# [Exercise directions]
For the records that follow, please set down exactly the lines between the one holding "to keatinl1/Pure-Pursuit-UV-Robot, an" and the one holding "Also changed, not shown: 1 other file.", inclusive, and only those.

..............................

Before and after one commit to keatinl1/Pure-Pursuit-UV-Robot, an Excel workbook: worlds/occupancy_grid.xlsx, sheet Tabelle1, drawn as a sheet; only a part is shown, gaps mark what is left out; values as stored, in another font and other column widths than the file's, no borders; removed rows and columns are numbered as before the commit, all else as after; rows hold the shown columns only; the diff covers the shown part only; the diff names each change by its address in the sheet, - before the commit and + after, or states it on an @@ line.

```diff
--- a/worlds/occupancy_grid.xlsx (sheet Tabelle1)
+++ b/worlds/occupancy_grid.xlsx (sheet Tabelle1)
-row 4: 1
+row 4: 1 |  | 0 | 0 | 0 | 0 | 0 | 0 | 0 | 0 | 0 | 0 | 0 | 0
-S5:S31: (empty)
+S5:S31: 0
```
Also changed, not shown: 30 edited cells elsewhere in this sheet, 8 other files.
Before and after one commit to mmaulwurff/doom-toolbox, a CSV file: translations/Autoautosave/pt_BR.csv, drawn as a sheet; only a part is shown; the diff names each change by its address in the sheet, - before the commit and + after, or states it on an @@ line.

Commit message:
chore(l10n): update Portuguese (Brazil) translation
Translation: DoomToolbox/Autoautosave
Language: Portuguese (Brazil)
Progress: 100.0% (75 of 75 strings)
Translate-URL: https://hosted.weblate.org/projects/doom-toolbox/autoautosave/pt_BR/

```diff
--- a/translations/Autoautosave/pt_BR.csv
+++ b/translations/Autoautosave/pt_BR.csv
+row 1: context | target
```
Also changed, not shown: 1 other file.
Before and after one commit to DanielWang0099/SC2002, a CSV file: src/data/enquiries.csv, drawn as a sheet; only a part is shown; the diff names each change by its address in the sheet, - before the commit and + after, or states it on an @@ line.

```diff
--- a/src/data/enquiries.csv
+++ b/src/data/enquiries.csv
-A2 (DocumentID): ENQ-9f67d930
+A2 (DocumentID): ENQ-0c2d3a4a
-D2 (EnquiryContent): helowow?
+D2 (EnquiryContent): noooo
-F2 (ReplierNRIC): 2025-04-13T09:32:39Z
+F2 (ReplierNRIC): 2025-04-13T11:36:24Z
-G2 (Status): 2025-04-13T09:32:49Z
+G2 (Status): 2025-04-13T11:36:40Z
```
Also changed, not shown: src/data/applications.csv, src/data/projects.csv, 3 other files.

..............................

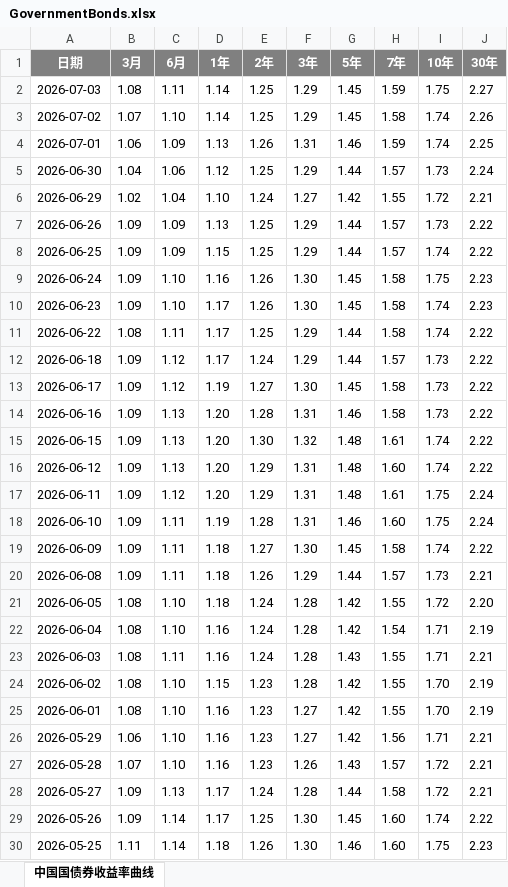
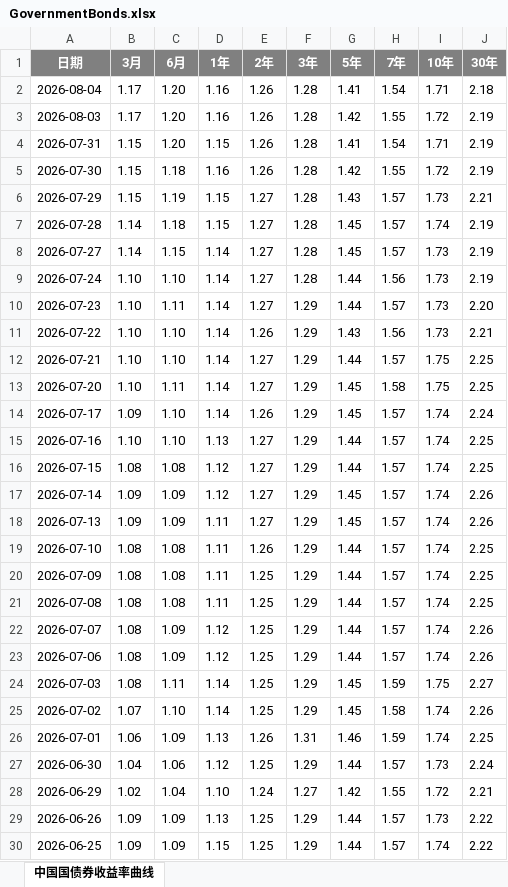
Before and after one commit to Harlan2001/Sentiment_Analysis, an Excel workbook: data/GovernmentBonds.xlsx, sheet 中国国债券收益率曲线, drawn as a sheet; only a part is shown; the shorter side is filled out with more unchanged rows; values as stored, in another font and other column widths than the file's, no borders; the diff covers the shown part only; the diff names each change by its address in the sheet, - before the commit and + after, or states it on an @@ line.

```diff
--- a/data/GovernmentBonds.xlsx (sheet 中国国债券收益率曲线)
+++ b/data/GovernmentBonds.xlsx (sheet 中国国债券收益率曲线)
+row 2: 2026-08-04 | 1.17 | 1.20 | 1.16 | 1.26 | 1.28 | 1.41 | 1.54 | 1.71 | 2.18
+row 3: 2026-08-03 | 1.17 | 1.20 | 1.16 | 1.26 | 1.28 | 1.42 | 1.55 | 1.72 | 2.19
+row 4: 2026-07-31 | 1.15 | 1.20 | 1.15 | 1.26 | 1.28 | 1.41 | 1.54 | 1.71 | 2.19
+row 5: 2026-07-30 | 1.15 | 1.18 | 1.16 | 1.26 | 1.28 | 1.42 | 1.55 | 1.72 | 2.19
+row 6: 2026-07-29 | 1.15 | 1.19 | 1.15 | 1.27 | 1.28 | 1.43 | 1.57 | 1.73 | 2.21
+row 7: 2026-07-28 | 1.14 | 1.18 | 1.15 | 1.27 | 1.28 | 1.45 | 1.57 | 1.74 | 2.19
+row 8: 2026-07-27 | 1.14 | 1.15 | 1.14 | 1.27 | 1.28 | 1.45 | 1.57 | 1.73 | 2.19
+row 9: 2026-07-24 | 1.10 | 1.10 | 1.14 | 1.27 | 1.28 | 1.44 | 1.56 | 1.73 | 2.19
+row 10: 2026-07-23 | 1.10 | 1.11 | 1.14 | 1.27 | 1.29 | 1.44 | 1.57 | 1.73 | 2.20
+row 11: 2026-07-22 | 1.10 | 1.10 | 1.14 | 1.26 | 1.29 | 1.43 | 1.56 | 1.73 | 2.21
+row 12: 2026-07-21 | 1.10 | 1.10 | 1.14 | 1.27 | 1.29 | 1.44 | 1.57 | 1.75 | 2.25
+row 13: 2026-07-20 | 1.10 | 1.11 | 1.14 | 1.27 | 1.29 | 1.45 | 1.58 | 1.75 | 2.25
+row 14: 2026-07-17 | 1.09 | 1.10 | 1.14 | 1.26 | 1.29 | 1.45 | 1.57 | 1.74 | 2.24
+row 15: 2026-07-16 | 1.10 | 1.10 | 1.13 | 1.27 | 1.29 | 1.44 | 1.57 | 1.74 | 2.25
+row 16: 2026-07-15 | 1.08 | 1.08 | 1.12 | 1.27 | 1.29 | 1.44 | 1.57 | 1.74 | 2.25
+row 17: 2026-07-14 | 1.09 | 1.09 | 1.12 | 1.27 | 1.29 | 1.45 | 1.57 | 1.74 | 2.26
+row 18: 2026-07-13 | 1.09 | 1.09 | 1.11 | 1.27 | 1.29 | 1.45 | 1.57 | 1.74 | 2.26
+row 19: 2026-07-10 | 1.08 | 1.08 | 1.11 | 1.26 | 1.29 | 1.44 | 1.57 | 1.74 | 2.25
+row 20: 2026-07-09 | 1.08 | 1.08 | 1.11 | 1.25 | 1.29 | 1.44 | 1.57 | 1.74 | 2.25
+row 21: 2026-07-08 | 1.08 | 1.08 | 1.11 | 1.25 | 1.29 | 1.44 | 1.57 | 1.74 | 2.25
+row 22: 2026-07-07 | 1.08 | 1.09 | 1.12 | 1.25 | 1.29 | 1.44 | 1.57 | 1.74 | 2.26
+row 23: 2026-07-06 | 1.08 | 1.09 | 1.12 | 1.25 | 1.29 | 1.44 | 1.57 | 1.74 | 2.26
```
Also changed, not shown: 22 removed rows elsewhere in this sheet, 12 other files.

..............................

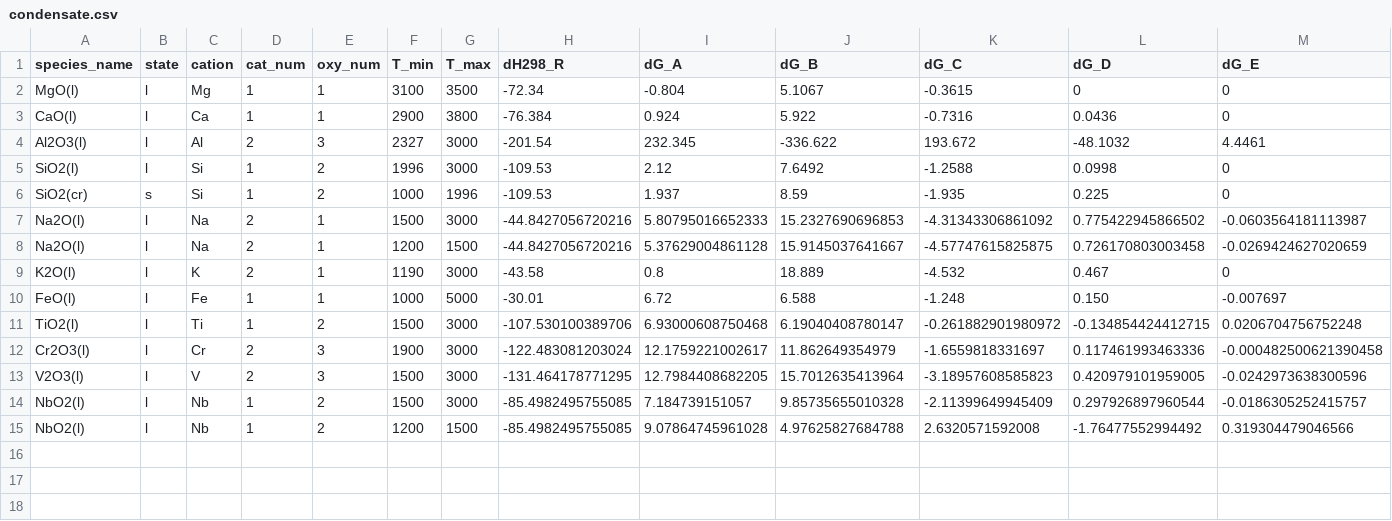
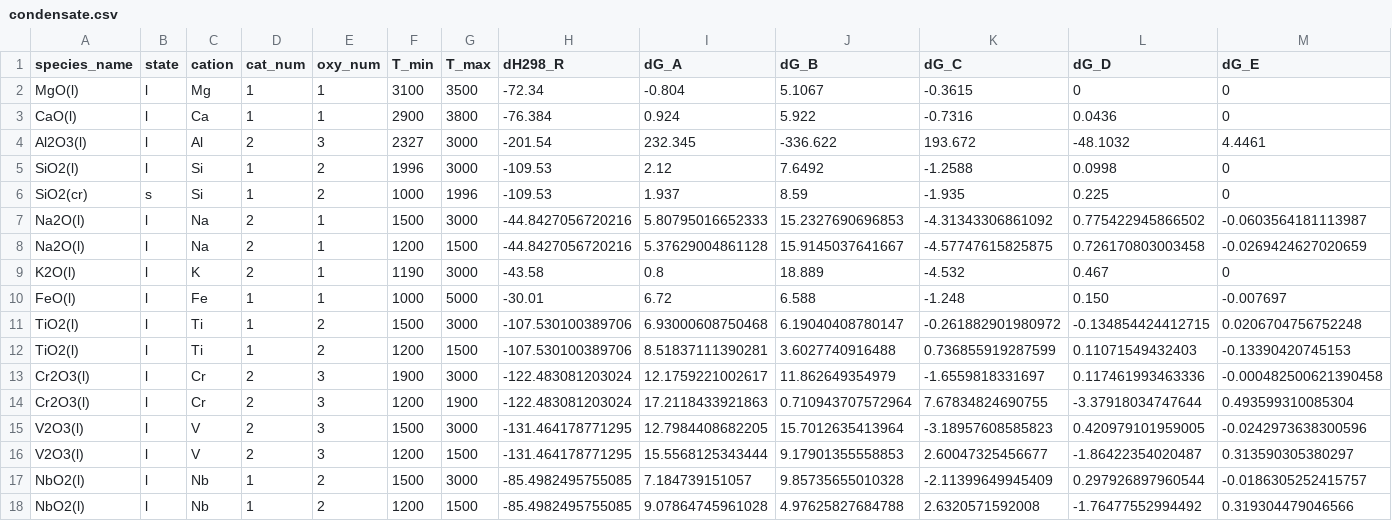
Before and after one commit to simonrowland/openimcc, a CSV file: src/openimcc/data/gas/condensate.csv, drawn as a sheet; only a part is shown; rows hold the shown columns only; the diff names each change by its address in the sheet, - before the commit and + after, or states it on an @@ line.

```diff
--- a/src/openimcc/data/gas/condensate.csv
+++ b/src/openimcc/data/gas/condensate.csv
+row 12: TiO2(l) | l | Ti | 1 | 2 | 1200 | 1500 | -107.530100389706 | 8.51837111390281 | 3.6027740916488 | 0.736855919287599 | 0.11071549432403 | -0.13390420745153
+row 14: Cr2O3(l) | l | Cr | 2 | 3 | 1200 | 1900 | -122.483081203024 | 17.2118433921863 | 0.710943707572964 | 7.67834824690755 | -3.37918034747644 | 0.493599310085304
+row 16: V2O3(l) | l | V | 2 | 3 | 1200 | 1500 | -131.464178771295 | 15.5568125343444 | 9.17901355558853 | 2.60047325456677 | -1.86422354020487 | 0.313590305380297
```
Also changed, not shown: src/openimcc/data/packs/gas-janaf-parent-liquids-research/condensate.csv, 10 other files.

..............................

# [Solution to the problem]
Before and after one commit to keatinl1/Pure-Pursuit-UV-Robot, an Excel workbook: worlds/occupancy_grid.xlsx, sheet Tabelle1, drawn as a sheet; only a part is shown, gaps mark what is left out; values as stored, in another font and other column widths than the file's, no borders; removed rows and columns are numbered as before the commit, all else as after; rows hold the shown columns only; the diff covers the shown part only; the diff names each change by its address in the sheet, - before the commit and + after, or states it on an @@ line.

```diff
--- a/worlds/occupancy_grid.xlsx (sheet Tabelle1)
+++ b/worlds/occupancy_grid.xlsx (sheet Tabelle1)
-row 4: 1
+row 4: 1 |  | 0 | 0 | 0 | 0 | 0 | 0 | 0 | 0 | 0 | 0 | 0 | 0
-S5:S31: (empty)
+S5:S31: 0
```
Also changed, not shown: 30 edited cells elsewhere in this sheet, 8 other files.
Before and after one commit to mmaulwurff/doom-toolbox, a CSV file: translations/Autoautosave/pt_BR.csv, drawn as a sheet; only a part is shown; the diff names each change by its address in the sheet, - before the commit and + after, or states it on an @@ line.

Commit message:
chore(l10n): update Portuguese (Brazil) translation
Translation: DoomToolbox/Autoautosave
Language: Portuguese (Brazil)
Progress: 100.0% (75 of 75 strings)
Translate-URL: https://hosted.weblate.org/projects/doom-toolbox/autoautosave/pt_BR/

```diff
--- a/translations/Autoautosave/pt_BR.csv
+++ b/translations/Autoautosave/pt_BR.csv
+row 1: context | target
```
Also changed, not shown: 1 other file.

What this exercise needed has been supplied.